It's about 3 km between the three of them... so it's a deceptively long walk if you do it on foot.
Interestingly, the popularity of the dry garden only grew from the 1930’s onwards. One aspect of the garden is that of the 15 stones that make up the sculpture, only 14 can be seen at any single position in the garden. The surrounding wall was only a later addition, prior to which it was intended as a part of the vista of the lake beyond. The walls show an unusual pattern. The walls were made by boiling the clay in the oil – and the stains derive from the oil seeping from the clay over the years.
Little known is that Ryōan-ji is also the last resting place of a number of Japanese emperors, from Emperor Uda onwards (he was buried here in 931 AD). Within the lake are two small islands, one known as Benten-jima is the home of Benten, the Shinto goddess of good luck - or at least one of her several homes.
I had not known much about Ryōan-ji apart from the famous dry garden - so the garden and lake was a big (and very pleasant) surprise. I love it when you find things you weren't expecting.
Now off to Ninna-ji... about which I knew very, very little.
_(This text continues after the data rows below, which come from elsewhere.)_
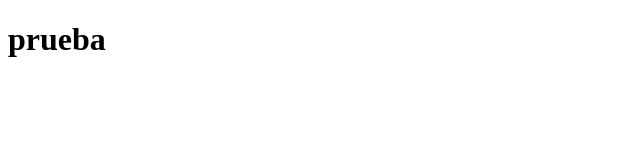
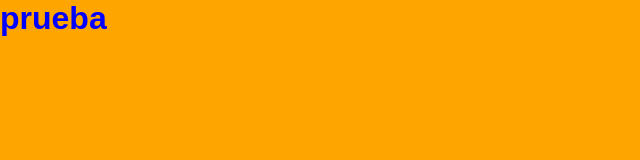
Before and after one commit to GabrielBaides/prueba-fetch, a plain HTML site: page index.html in a window 1280 px wide. Shown: the whole page, without its empty margins (0-640 px from the left). Drawn offline with Linux system fonts and the light colour scheme.

```diff
--- a/index.html
+++ b/index.html
@@ -3,8 +3,15 @@
 <head>
 	<meta charset="utf-8">
 	<title></title>
+	<link rel="stylesheet" type="text/css" href="css/estilo.css">
 </head>
 <body>
 	<h1>prueba</h1>
+
+	<script>
+
+
+
+	</script>
 </body>
 </html>
```
Also changed, not shown: prueba.txt (added).
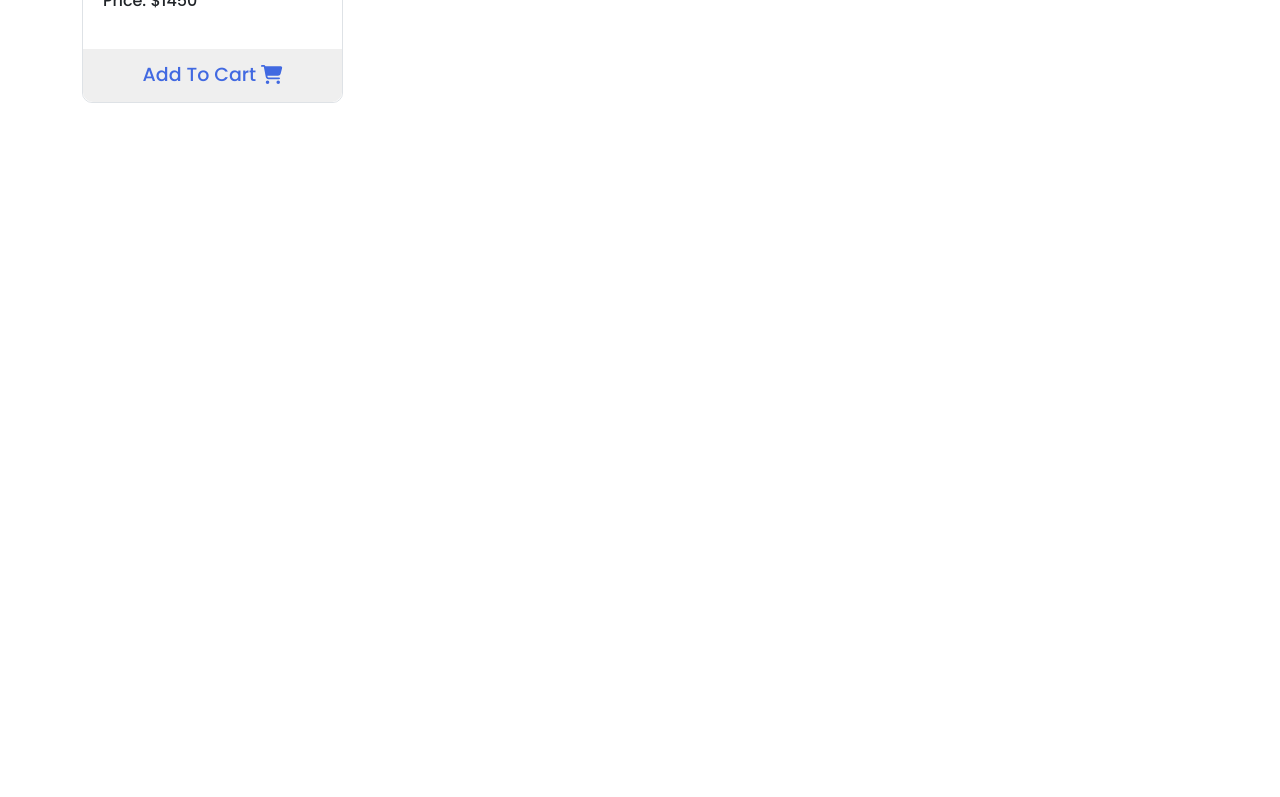
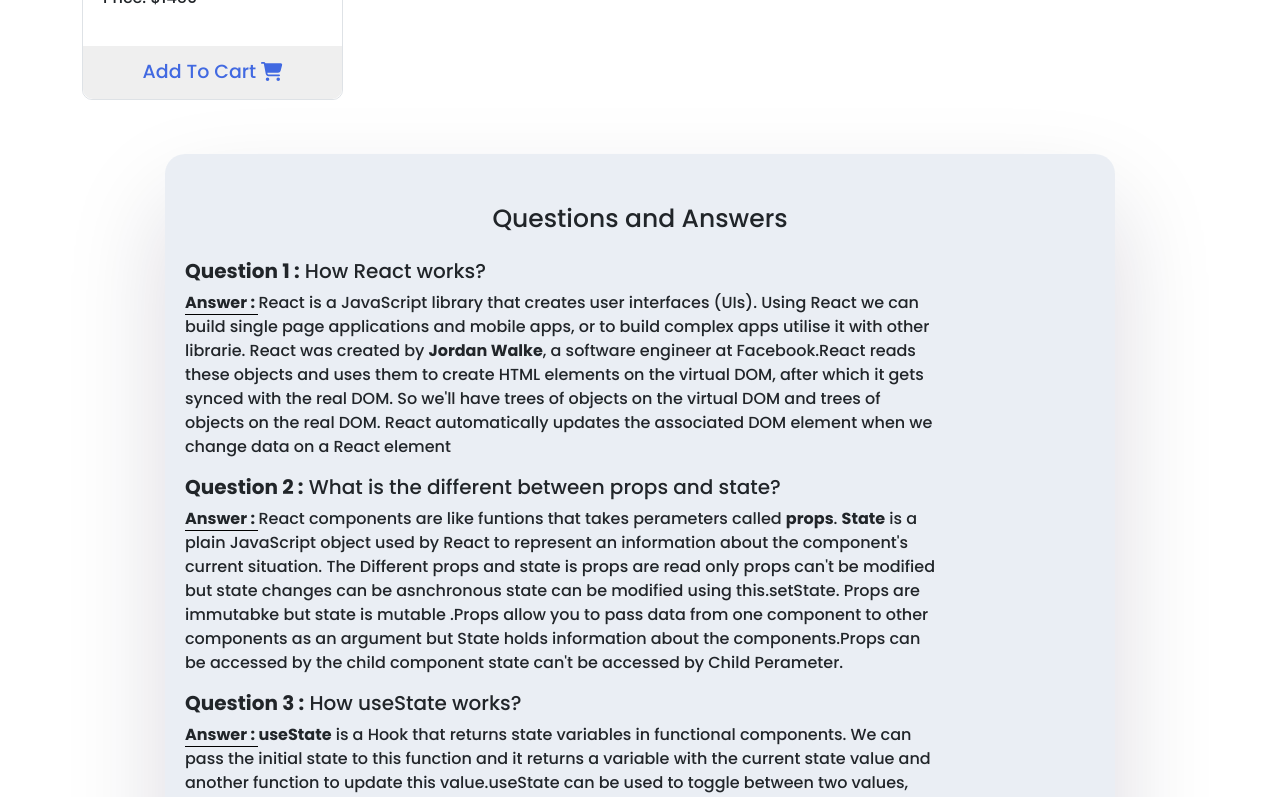
Before and after one commit to codermdshakil/computer-shop, a React (Create React App) app: page / in a window 1280 px wide. Shown: the part 1520-2317 px from the top of the page. Before the commit the page ends 1653 px from the top, so only its background shows below. Built offline with nearby package versions, Linux system fonts and the light colour scheme.

Commit message:
question added

```diff
--- a/public/allproducts.json
+++ b/public/allproducts.json
@@ -2,7 +2,7 @@
     {
       "id": 1,
       "name": "HP ENVY Convertible",
-      "price": 8031,
+      "price": 1031,
       "img": "https://www.startech.com.bd/image/cache/catalog/laptop/hp-laptop/envy-x360-convertible-15t-ed100/envy-x360-convertible-15t-ed100-01-500x500.jpg"
     },
     {
@@ -27,7 +27,7 @@
     {
       "id": 5,
       "name": "Asus ExpertBook B1",
-      "price": 9030,
+      "price": 1700,
       "img": "https://www.startech.com.bd/image/cache/catalog/laptop/asus/expertbook-b1-b1400ceae/expertbook-b1-b1400ceae-01-500x500.jpg"
     },
     {
@@ -51,7 +51,7 @@
     {
       "id": 9,
       "name": "Apple MacBook Air",
-      "price": 2023,
+      "price": 2099,
       "img": "https://www.startech.com.bd/image/cache/catalog/laptop/apple/macbook-air/MGN73/macbook-mgn73Zp-a-500x500.jpg"
     },
     {
--- a/src/App.js
+++ b/src/App.js
@@ -2,12 +2,14 @@ import './App.css';
 import 'bootstrap/dist/css/bootstrap.min.css';
 import { Container } from 'react-bootstrap';
 import AllProducts from './component/AllProducts/AllProducts';
+import QuestionsAndAnswer from './component/QuestionsAndAnswer/QuestionsAndAnswer';
 
 function App() {
   return (
     <div>
       <Container>
       <AllProducts></AllProducts>
+       <QuestionsAndAnswer></QuestionsAndAnswer>
       </Container>
     </div>
   );
--- a/src/component/AllProducts/AllProducts.css
+++ b/src/component/AllProducts/AllProducts.css
@@ -10,12 +10,13 @@
 .title{
     color: #1B98F5;
     font-weight: bold;
+    cursor: pointer;
 }
 .semi-title {
     font-size: 23px;
     padding: 10px 15px;
     margin-top: 15px;
-    margin-bottom: 8px;
+    margin-bottom: 5px;
 }
 
 /* selected product style start here  */
@@ -47,7 +48,7 @@
 .show-products{
     position: sticky;
     top: 30px;
-    margin-top: 72px;
+    margin-top: 67px;
     background-color:#fff;
     padding: 20px;
     border-radius: 10px;
--- a/src/component/AllProducts/AllProducts.js
+++ b/src/component/AllProducts/AllProducts.js
@@ -26,8 +26,6 @@ const AllProducts = () => {
         document.getElementById('selected-item').style.display="block";
         // random product container
         document.getElementById('random-container').style.display="none";
-
-
     }
 
     const removeItem = (product) => {
@@ -59,7 +57,10 @@ const AllProducts = () => {
         let index = getRandomProduct(0, randomValue);
         cart = cart[index];
         setRandomItem(cart);
+
+        // selected products container
         document.getElementById('selected-item').style.display="none";
+        // random product massage
         document.getElementById('win').style.display="block";
         // random product container
         document.getElementById('random-container').style.display="block";
--- /dev/null
+++ b/src/component/QuestionsAndAnswer/QuestionsAndAnswer.css
@@ -0,0 +1,23 @@
+.question-container{
+    margin-top: 20px;
+    padding: 20px;
+    margin-bottom: 30px;
+    background-color: #cad5e265;
+    border-radius: 20px;
+    box-shadow: rgb(17 12 46 / 15%) 0px 48px 100px 0px;
+}
+.question-container h3{
+    padding-top: 30px;
+    font-size: 25px;
+    margin-bottom: 25px;
+    text-align: center;
+}
+
+.question-design{
+    font-weight: bold;
+}
+
+.answer-design{
+    font-weight: bold;
+    border-bottom: 1px solid black;
+}
--- /dev/null
+++ b/src/component/QuestionsAndAnswer/QuestionsAndAnswer.js
@@ -0,0 +1,27 @@
+import React from 'react';
+import './QuestionsAndAnswer.css';
+
+
+const QuestionsAndAnswer = () => {
+    return (
+        <div className='row mb-5'>
+            <div className="question-container col-lg-10 col-md-11 col-11 d-block mt-4 m-auto">
+              <h3>Questions and Answers</h3>
+                <div className="row">
+                    <div className="col-lg-10 col-md-10 col-12 d-block m-auto m-md-0">
+                        <h5><span className='question-design' >Question 1 :</span> How React works?</h5>
+                        <p><span className='answer-design'>Answer : </span> React is a JavaScript library that creates user interfaces (UIs). Using React we can  build single page applications and mobile apps, or to build complex apps utilise it with other librarie. React was created by <b>Jordan Walke</b>, a software engineer at Facebook.React reads these objects and uses them to create HTML elements on the virtual DOM, after which it gets synced with the real DOM. So we'll have trees of objects on the virtual DOM and trees of objects on the real DOM. React automatically updates the associated DOM element when we change data on a React element</p>
+
+                        <h5><span className='question-design' >Question 2 :</span> What is the different between props and state?</h5>
+                        <p><span className='answer-design'>Answer : </span> React components are like funtions that takes perameters called <b>props</b>. <b>State</b> is a plain JavaScript object used by React to represent an information about the component's current situation. The Different props and state is props are read only props can't be modified but state changes can be asnchronous state can be modified using this.setState. Props are immutabke but state is mutable .Props allow you to pass data from one component to other components as an argument but State holds information about the components.Props can be accessed by the child component state can't be accessed by Child Perameter.</p>
+
+                        <h5><span className='question-design' >Question 3 :</span> How useState works?</h5>
+                        <p><span className='answer-design'>Answer : </span> <b>useState</b> is a Hook that returns  state variables in functional components. We can pass  the initial state to this function and it returns a variable with the current state value and another function to update this value.useState can be used to toggle between two values, usually true and false.The first parameter in the array is the current state value. The second parameter is the function that will allow you to update the state value.This is a way to “preserve” some values between the function calls.</p>
+                    </div>
+                </div>
+            </div>
+        </div>
+    );
+};
+
+export default QuestionsAndAnswer;
```
Also changed, not shown: 2 other files (tests, documents, lock files or other folders).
Post Script - Blogspot Note: I finally found out how to include large photos without them blurring. The trick is to remove the height and width HTML code altogether. Even if they're the correct dimensions, Blogspot appears to mess displaying them up. Hurray... now comes the big job of going back and fixing about a million photos over the 100+ posts.